Was doing a little WordPress tag surfing today, based on searches that have brought people to this blog. (I’m continually surprised what brings people here…and what doesn’t.)
Via a tag surf on the keyword “onychophagia” that brought me to overcome your inner klutz, I came across Onychophagia.com, a site that offers information to help people stop biting their nails. If for no other reason, it was worth a visit simply to read the following:
Studies seem to suggest a higher incidence of onychophagia amongst people with higher intelligence. Possibly as a result of such people being given more responsibilities and consequential anxiety. A caution: There is no evidence that biting your nails makes you more intelligent however, so there remains every reason to discourage the habit!
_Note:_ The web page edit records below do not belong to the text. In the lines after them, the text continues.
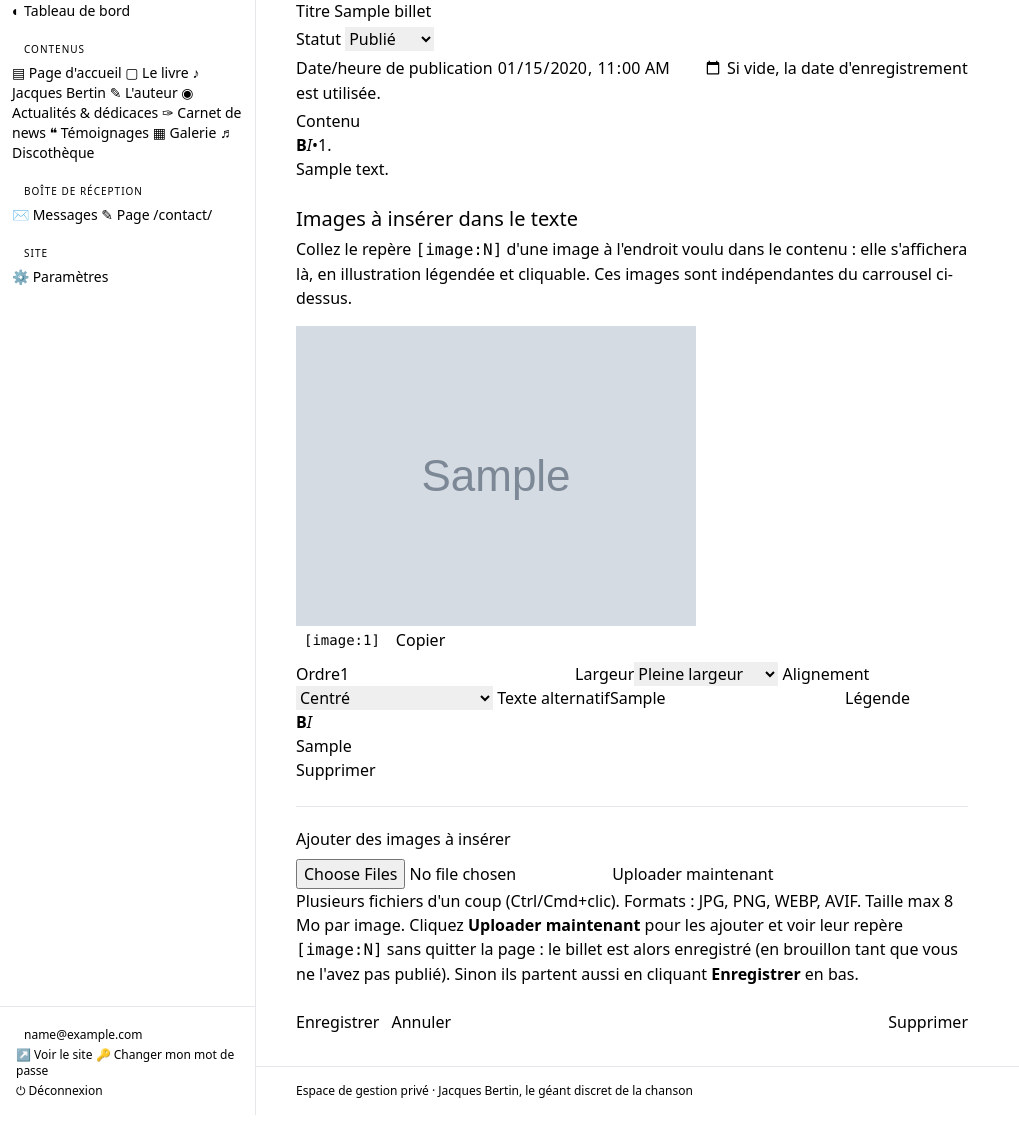
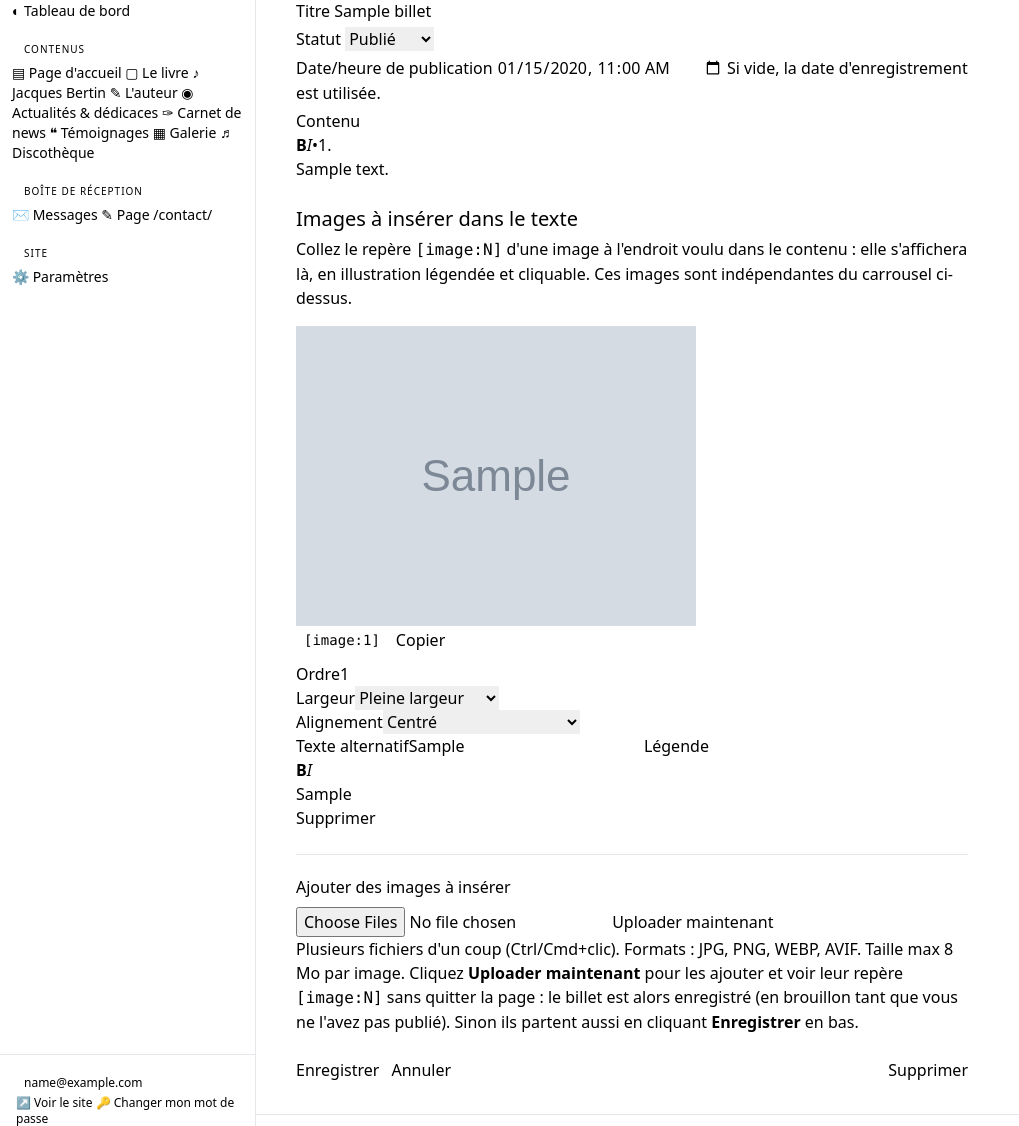
Before and after one commit to NicoWithManyO/BrunoBoulais, a Django app: page /gestion/carnet/1/ in a window 1280 px wide. Shown: the part 113-1239 px from the top of the page, without its empty margins (0-1019 px from the left). Run offline with Django 5.2, Linux system fonts and the light colour scheme; a user stored in the database is signed in; tables that the repository leaves empty hold one stand-in row (values such as "Sample post"); grey boxes marked "Sample" are stand-in pictures; parts of the project's set-up code (start-up, migrations or seed data) failed here and were passed over; some libraries are stand-ins or nearby versions.

Commit message:
Gestion: lay out content-image width and alignment side by side

```diff
--- a/templates/gestion/_images_contenu.html
+++ b/templates/gestion/_images_contenu.html
@@ -34,8 +34,12 @@ bouton « Copier ». Le repère utilise l'« Ordre » (champ position) de l'imag
                                 data-copy-marker="[image:{{ f.instance.position }}]">Copier</button>
                     </div>
                     <label class="!mt-0">Ordre</label>{{ f.position }}
-                    {% if f.largeur %}<label>Largeur</label>{{ f.largeur }}{% endif %}
-                    {% if f.alignement %}<label>Alignement</label>{{ f.alignement }}{% endif %}
+                    {% if f.largeur %}
+                    <div class="image-row__pair">
+                        <div><label>Largeur</label>{{ f.largeur }}</div>
+                        {% if f.alignement %}<div><label>Alignement</label>{{ f.alignement }}</div>{% endif %}
+                    </div>
+                    {% endif %}
                     <label>Texte alternatif</label>{{ f.alt }}
                     <label>Légende</label>{{ f.legende }}
                     {% for field in f.visible_fields %}{% if field.errors %}<div class="errorlist">{{ field.errors }}</div>{% endif %}{% endfor %}
--- a/theme/static_src/src/styles.css
+++ b/theme/static_src/src/styles.css
@@ -1124,6 +1124,12 @@
   .image-row__fields input[type="number"] {
     max-width: 6rem;
   }
+  /* Largeur + alignement côte à côte. */
+  .image-row__pair {
+    display: grid;
+    grid-template-columns: 1fr 1fr;
+    gap: 0.75rem;
+  }
   /* Bouton de suppression sur sa propre ligne, en bas, aligné à droite. */
   .image-row__delete {
     grid-area: delete;
```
‘Cos you know that someone somewhere would have taken the first part of that the wrong way, resulting in the need for the subsequent warning. 😀 Right now there’s not much more of a reason to visit the site. They offer some decent tips that may work for people, but their forum is currently giving SQL errors so who knows if there actually is a viable community there.
Here’s my problem. I’m an orally-fixated individual. If I were to make use of the products to stop me biting my nails — foul-tasting liquids, gloves, etc. — without dealing with the issues that are making me bite my nails in the first place, all that will happen is that I will change to a different oral activity under stress. Overeating, lip biting, pen chewing, smoking, drinking. I’m already finding myself chewing on my lip more and more. But I *am* finding that buffing my nails as they grow is somewhat of a deterrent — buffing (you know, using those four-stage buffing tools that puts a high gloss shine on the nails) deters because it makes the nail harder, and thus harder to bite. Harder to bite = less satisfying. It also serves to remind me that I really don’t want to bite them.
I’ve bitten both thumbnails since I last wrote, but not as far down as I would ordinarily so I take that as a success. The two nails on the left hand that I’d bitten a few weeks ago are very slow to grow. One of the side effects of long-term nail biting is that your nails tend to be kind of soft, extremely so at the beginning of the growing process in particular, when normal nails are still benefiting from contact with the nail plate. But if you can get past that stage to the point where buffing helps strengthen the nail, then you’re going to find it easier to let them keep growing.